Italy was a joy. The factory was in a mini-heaven fringing the Italian Alps, alongside a restaurant run by an old lady who collected stuffed lambs. Work took me to Naples, Cassino, Rome, Venice and Amalfi, where I learned to foxtrot. I ate in silence with the monks of Montecassino. I sang plainchant and bought a pig.

They egged me to stay. I was too young to settle. Back in London, I met up with an old mate who put on firework shows for horsey nouveau-riche weddings and tagged along with him.

The shows were fun but spectacularly unimaginative, so I bought his business. Over six years, Fox Fireworks worked for Microsoft, Budweiser, BMW, Ogilvy (the move to the wharf), Archbishop Desmond Tutu, The Queen, Sir Terence Conran and Prince Charles. We worked in Dubai, Bahrain, the West Indies, Ankara, Lagos and Seoul and designed the shows for Disneyland Paris.

Foreign jobs were a challenge. Fireworks had to go by sea, though our shippers did screw up once and put half a ton of large-calibre star shells on a tourist plane to St. Lucia. And then our Dubai agent shafted us for £35,000.

A week later came a nasty bang. At Eton College, a shell caught a freak air current, hit the crowd and three Dutch models left with third-degree burns. It’s why a firework company’s biggest expense is insurance. But I could hardly live with it. I sold up.

Where now? Thinking back, the bit I’d enjoyed most about the fireworks business was designing the shows and wowing people. Advertising, I thought, might be like that.

I wrote to fifty creative directors and three got back. Axel Chaldicott told me to buy a pad and pens and write some ads. Simon Kershaw said I was nuts but so was he. And Patrick Collister sent a copy test. I described a stapler, invented a barcode-reader for nut allergy sufferers and tried to write an ad for a cattery.

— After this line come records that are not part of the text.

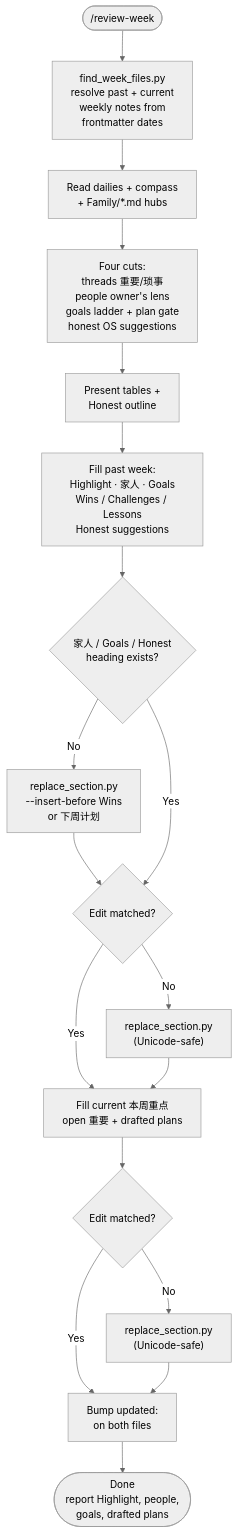
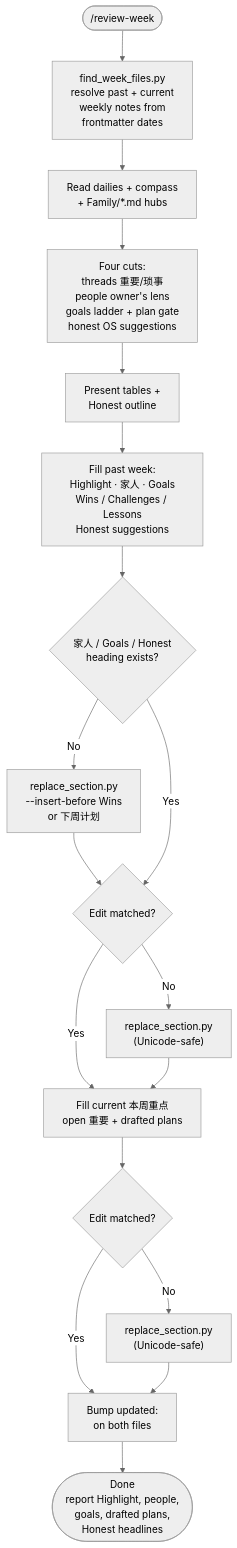
Before and after one commit to biomystery/claude-skills: the diagram in review-week/README.md, drawn with Mermaid (neutral theme). The commit also changed 1 other file, not shown here.

Commit message:
review-week: dedupe Honest heuristics into reference.md
Keep Step 2D as a stub that points at reference.md (progressive disclosure) and align the README report node with Honest headlines.

````diff
--- a/review-week/README.md
+++ b/review-week/README.md
@@ -19,28 +19,28 @@
 ```mermaid
 flowchart TD
     start(["/review-week"])
     resolve["find_week_files.py\nresolve past + current\nweekly notes from\nfrontmatter dates"]
     readdaily["Read dailies + compass\n+ Family/*.md hubs"]
     synth["Four cuts:\nthreads 重要/琐事\npeople owner's lens\ngoals ladder + plan gate\nhonest OS suggestions"]
     present["Present tables +\nHonest outline"]
     fillpast["Fill past week:\nHighlight · 家人 · Goals\nWins / Challenges / Lessons\nHonest suggestions"]
     missing{"家人 / Goals / Honest\nheading exists?"}
     insert["replace_section.py\n--insert-before Wins\nor 下周计划"]
     editok1{Edit matched?}
     fallback1["replace_section.py\n(Unicode-safe)"]
     fillcurrent["Fill current 本周重点\nopen 重要 + drafted plans"]
     editok2{Edit matched?}
     fallback2["replace_section.py\n(Unicode-safe)"]
     stamp["Bump updated:\non both files"]
-    done(["Done\nreport Highlight, people,\ngoals, drafted plans"])
+    done(["Done\nreport Highlight, people,\ngoals, drafted plans,\nHonest headlines"])
 
     start --> resolve --> readdaily --> synth --> present --> fillpast --> missing
     missing -->|No| insert --> editok1
     missing -->|Yes| editok1
     editok1 -->|Yes| fillcurrent
     editok1 -->|No| fallback1 --> fillcurrent
     fillcurrent --> editok2
     editok2 -->|Yes| stamp
     editok2 -->|No| fallback2 --> stamp
     stamp --> done
 ```
````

Patrick gave me a month’s try and a daily bollocking, pairing me up with a Scottish lad whose vocabulary extended to “uh”, “aye” and “och”. I was a rag-arsed apprentice again. But because I was so clueless, many a soul took heart and showed me the way. That was Ogilvy. And two years later came my first award. In New York, for an ad for vaccines.

Ogilvy gave me five years. Then came a stretch at BBH under Will Awdry, thankfully as merciless a man as Collister. I freelanced, was CD of a small place that went belly-up and started my own agency, called just Andrew Jolliffe. It grew 700% in two years.

But alas, cancer stopped it all. The thing was like a rugby ball. It had obviously grown faster than my agency. I sold up, and mercifully in the same week, Ogilvy rang.

Days after, I was a group head on American Express under the genteel Colin Nimick. But a year later left for Paris, city of tradition, romance, cheese, curiosity and bureaucracy, for three weeks at Ogilvy to freelance on IBM.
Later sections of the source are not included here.